Yet while modes and methods are elusive, it is possible to trace aesthetic and thematic preoccupations threaded through Complicite’s work. One can perceive roots of The Encounter in Complicite’s large-scale 1999 work Mnemonic. This work focused on the nature of memory and oblivion, and its narrative was layered into three stories, one of which included an auto-referential Simon McBurney/director character. This Simon/director opened the show with a prologue that emerged casually as a bridge from ‘real’ world into performance, and for a moment firmly situated the audience where they were: in a theatre. The Mnemonic prologue also included those first important moments of laughter between an audience and performer. The same occurs in The Encounter. One of the central elements of commedia dell'arte are stock phrases of comedic action, called lazzi. They're there to keep things bubbling, keep the audience on board. It could be said that the small comedic connections the performer makes with the audience in both Mnemonic and The Encounter, as informal as they seem, are in fact well-constructed lazzi; both shows still hold the DNA of the company's commedia background.
The visual sense is so often placed at the top of our sensory hierarchy...but sound can be an infinitely more powerful trigger of our memory and imagination.
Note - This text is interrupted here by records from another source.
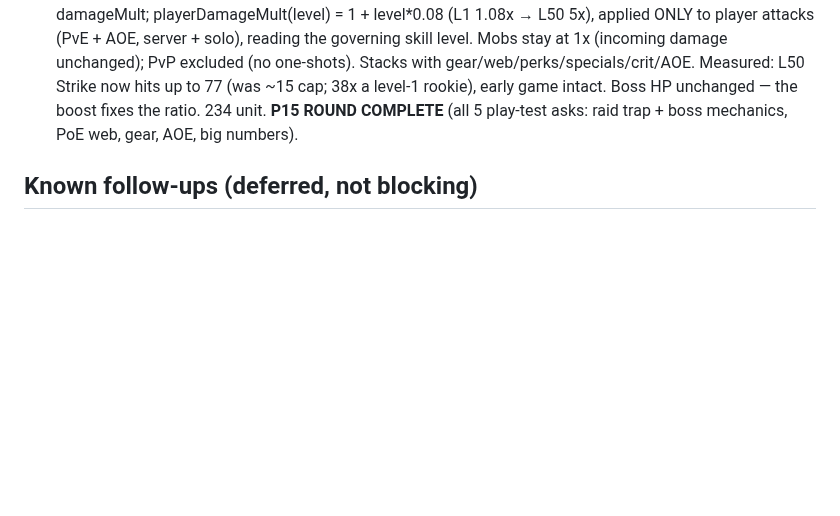
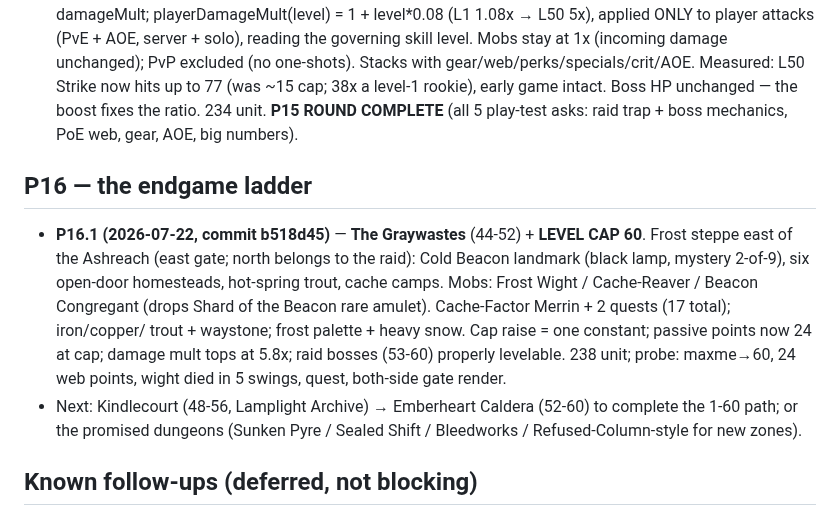
Before and after one commit to andrewlocke2001-debug/-emberfall, a Markdown page: design/PROGRESS.md, the part around the change. Drawn GitHub-style; blank space fills up the shorter version.

Commit message:
docs: record P16.1 in PROGRESS
Co-Authored-By: Claude Fable 5 <noreply@anthropic.com>

```diff
--- a/design/PROGRESS.md
+++ b/design/PROGRESS.md
@@ -733,6 +733,21 @@ user decisions. The single-file solo build is the play-test channel.
   **P15 ROUND COMPLETE** (all 5 play-test asks: raid trap + boss
   mechanics, PoE web, gear, AOE, big numbers).
 
+## P16 — the endgame ladder
+- **P16.1 (2026-07-22, commit b518d45)** — **The Graywastes** (44-52) +
+  **LEVEL CAP 60**. Frost steppe east of the Ashreach (east gate; north
+  belongs to the raid): Cold Beacon landmark (black lamp, mystery 2-of-9),
+  six open-door homesteads, hot-spring trout, cache camps. Mobs: Frost
+  Wight / Cache-Reaver / Beacon Congregant (drops Shard of the Beacon
+  rare amulet). Cache-Factor Merrin + 2 quests (17 total); iron/copper/
+  trout + waystone; frost palette + heavy snow. Cap raise = one constant;
+  passive points now 24 at cap; damage mult tops at 5.8x; raid bosses
+  (53-60) properly levelable. 238 unit; probe: maxme→60, 24 web points,
+  wight died in 5 swings, quest, both-side gate render.
+- Next: Kindlecourt (48-56, Lamplight Archive) → Emberheart Caldera
+  (52-60) to complete the 1-60 path; or the promised dungeons (Sunken
+  Pyre / Sealed Shift / Bleedworks / Refused-Column-style for new zones).
+
 ## Known follow-ups (deferred, not blocking)
 - **Controls feel "wonky"** (user feedback) — prediction/reconciliation +
   camera tuning. Polish during/after P1.3 rendering work.
```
The sonic texture of performance that’s so prevalent in The Encounter was also being experimented with in Mnemonic, along with the modes through which we understand language and sound. Mnemonic foregrounded the interplay of a whole spectrum of devices: the microphone, the amplified voice, the recorded voice, phone conversations and a singular voice travelling to the audience from the stage in pitch black darkness. Of course, content and form being so intertwined, these devices aren’t just employed for their textural variance alone; both works are concerned with alternative modes of perception and communication from that which is considered objective reality (memory in the case of Mnemonic, and non-verbal language in The Encounter). The sonic textures are designed to mimic the way we might experience those perceptions. The visual sense is so often placed at the top of our sensory hierarchy, but because sound doesn’t have concrete form, because it literally works on and through our body, it can be an infinitely more powerful trigger of our memory and imagination.
Yes, it sticks around, this one. On my YouTube screen in Ngaio and in the Sydney Opera House, not only was I comfortably disorientated in the present – turning my head towards doors that weren't there and seeing the ghosts of bodies through sound onstage – but when the performance was in my past, I still couldn’t shake the questions The Encounter unearths like thick jungle roots twisting beneath our ‘civilised’ lives. McBurney knows this about the theatre he makes. “Unlike television, which I would call a dilute experience”, he says, “theatre is concentrated. Therefore it continues somehow to operate on you the further away you get from it. It continues to infect you”.
So here’s that theatre evangelist again: see The Encounter. Yes, it’s a groundbreaking piece of contemporary theatre from one of the most important theatre companies in the Western world. It is also one of the most gripping, astounding pieces of art you’re likely to see on stage in a long time.
The Encounter runs from 15 – 19 March as part of Auckland Arts Festival
Tickets are available here.